Before-and-after change data:
┄┄┄┄┄┄┄┄┄┄┄┄┄┄┄┄┄┄┄┄

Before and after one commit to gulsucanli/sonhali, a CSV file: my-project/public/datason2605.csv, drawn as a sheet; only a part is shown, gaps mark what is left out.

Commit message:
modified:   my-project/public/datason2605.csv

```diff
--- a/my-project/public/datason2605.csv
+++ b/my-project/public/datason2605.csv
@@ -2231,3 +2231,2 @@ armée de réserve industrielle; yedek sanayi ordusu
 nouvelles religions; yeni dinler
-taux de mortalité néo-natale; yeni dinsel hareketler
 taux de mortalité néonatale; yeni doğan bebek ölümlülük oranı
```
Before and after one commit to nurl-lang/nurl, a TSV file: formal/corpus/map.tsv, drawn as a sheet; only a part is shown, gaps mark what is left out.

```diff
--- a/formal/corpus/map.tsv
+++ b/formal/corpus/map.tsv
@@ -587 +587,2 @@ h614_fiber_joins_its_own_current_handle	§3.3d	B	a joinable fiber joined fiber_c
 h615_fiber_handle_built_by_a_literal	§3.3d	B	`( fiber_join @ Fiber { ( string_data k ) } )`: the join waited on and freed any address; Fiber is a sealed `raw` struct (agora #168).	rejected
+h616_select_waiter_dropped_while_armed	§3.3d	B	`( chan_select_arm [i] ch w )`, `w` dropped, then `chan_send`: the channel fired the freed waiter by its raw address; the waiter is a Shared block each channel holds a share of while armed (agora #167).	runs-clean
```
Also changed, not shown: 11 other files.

┄┄┄┄┄┄┄┄┄┄┄┄┄┄┄┄┄┄┄┄

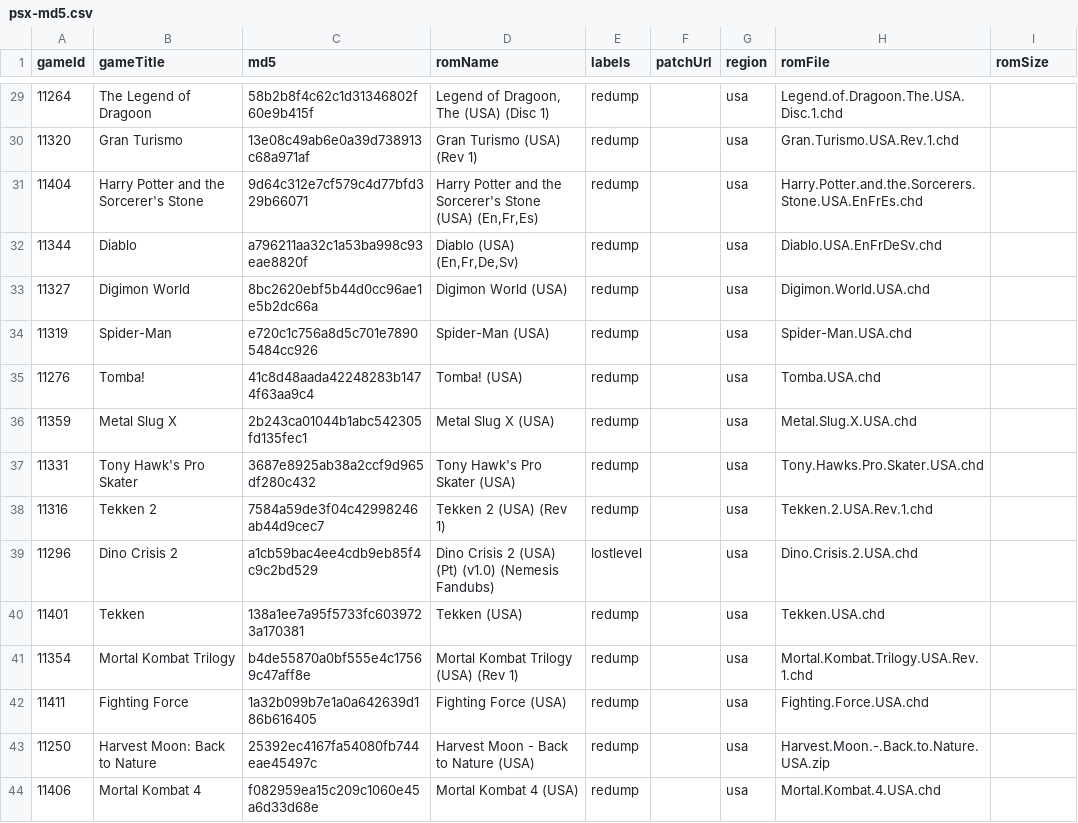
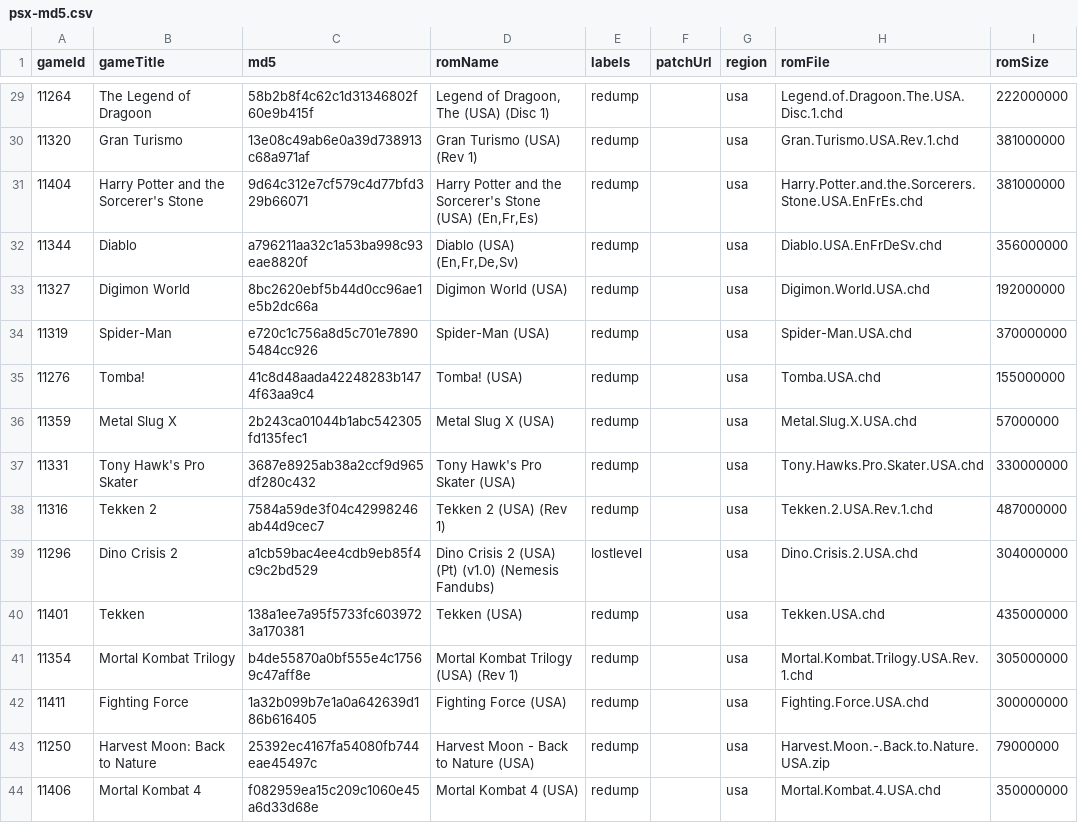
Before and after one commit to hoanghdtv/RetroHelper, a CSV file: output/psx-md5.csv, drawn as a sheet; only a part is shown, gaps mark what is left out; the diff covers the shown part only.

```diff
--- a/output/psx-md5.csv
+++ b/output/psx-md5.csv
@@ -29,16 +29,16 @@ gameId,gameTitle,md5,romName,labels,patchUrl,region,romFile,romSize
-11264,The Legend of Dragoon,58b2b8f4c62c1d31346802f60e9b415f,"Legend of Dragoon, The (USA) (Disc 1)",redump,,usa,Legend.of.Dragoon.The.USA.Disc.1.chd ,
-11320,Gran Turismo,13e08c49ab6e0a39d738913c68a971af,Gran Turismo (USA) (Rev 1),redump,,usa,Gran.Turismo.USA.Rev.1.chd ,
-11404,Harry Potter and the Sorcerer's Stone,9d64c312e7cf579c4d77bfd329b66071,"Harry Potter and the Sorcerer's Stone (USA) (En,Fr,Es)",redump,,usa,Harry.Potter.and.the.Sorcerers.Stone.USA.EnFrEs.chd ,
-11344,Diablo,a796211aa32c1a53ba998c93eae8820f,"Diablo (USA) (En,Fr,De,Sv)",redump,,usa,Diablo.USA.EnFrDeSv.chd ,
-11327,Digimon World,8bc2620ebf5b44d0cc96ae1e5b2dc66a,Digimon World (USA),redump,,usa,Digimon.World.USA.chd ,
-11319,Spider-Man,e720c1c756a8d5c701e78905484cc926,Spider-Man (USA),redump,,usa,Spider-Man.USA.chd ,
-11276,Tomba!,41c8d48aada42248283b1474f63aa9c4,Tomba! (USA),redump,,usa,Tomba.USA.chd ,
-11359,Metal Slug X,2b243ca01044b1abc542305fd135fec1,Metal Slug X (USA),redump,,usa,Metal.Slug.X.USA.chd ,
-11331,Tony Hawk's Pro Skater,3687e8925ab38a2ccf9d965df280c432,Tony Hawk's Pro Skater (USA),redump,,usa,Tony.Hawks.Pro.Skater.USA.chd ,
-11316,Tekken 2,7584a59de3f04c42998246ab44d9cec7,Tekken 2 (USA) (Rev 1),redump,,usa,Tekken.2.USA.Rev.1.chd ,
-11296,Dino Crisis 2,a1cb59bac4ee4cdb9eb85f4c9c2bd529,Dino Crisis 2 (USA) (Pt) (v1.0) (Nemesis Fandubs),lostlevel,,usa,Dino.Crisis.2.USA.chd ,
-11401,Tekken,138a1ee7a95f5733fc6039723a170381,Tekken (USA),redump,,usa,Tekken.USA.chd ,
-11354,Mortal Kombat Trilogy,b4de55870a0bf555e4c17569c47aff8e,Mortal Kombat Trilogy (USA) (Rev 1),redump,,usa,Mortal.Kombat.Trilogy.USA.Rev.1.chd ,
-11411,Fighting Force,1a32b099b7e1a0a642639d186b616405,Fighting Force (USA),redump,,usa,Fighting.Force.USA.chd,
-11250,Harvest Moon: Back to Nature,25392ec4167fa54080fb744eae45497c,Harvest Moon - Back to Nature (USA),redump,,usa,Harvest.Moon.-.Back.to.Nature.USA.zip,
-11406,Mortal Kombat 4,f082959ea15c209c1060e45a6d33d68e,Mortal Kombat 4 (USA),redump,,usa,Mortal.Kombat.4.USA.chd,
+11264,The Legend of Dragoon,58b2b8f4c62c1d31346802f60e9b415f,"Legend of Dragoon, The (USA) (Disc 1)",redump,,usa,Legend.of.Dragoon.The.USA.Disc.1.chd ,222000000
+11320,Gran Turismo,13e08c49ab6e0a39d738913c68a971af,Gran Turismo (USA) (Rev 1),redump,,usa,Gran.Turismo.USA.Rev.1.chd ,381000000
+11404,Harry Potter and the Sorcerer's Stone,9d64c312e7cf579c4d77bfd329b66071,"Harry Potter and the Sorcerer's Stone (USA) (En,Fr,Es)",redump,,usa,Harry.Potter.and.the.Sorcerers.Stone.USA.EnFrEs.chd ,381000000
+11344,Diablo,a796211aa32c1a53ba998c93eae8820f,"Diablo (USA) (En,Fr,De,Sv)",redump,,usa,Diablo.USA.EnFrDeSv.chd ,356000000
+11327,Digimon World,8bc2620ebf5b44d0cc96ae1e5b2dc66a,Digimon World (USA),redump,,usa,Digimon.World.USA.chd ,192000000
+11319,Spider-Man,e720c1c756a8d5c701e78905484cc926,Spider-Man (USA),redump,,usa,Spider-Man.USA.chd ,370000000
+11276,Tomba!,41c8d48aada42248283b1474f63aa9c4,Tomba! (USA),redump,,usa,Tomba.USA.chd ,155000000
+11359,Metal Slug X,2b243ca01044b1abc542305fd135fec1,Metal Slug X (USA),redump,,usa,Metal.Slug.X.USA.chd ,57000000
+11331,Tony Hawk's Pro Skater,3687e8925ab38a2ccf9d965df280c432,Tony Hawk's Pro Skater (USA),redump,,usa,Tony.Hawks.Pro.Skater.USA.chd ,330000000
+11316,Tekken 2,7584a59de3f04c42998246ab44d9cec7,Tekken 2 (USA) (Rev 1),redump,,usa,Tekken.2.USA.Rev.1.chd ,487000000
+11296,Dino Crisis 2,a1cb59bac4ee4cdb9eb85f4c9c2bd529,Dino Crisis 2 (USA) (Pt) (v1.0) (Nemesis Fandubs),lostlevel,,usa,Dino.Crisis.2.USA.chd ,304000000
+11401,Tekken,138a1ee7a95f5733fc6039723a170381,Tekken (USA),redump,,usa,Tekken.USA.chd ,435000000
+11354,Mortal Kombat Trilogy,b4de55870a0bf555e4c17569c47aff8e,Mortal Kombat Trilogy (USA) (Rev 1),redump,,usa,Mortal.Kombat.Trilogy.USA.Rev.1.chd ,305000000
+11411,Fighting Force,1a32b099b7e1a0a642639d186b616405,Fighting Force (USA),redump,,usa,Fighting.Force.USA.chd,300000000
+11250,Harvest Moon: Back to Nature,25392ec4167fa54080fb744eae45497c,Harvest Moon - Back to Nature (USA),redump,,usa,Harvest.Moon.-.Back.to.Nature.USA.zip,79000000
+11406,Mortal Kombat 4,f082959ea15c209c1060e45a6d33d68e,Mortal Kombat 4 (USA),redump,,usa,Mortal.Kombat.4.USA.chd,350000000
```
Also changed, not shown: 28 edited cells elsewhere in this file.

┄┄┄┄┄┄┄┄┄┄┄┄┄┄┄┄┄┄┄┄

_What is being asked:_ Could you restate word for word the lines above, from the one that contains "Before and after one commit to nurl-lang/nurl, a" through the one that contains "Also changed, not shown: 11 other files.", and no others?

_Result of the exercise:_
Before and after one commit to nurl-lang/nurl, a TSV file: formal/corpus/map.tsv, drawn as a sheet; only a part is shown, gaps mark what is left out.

```diff
--- a/formal/corpus/map.tsv
+++ b/formal/corpus/map.tsv
@@ -587 +587,2 @@ h614_fiber_joins_its_own_current_handle	§3.3d	B	a joinable fiber joined fiber_c
 h615_fiber_handle_built_by_a_literal	§3.3d	B	`( fiber_join @ Fiber { ( string_data k ) } )`: the join waited on and freed any address; Fiber is a sealed `raw` struct (agora #168).	rejected
+h616_select_waiter_dropped_while_armed	§3.3d	B	`( chan_select_arm [i] ch w )`, `w` dropped, then `chan_send`: the channel fired the freed waiter by its raw address; the waiter is a Shared block each channel holds a share of while armed (agora #167).	runs-clean
```
Also changed, not shown: 11 other files.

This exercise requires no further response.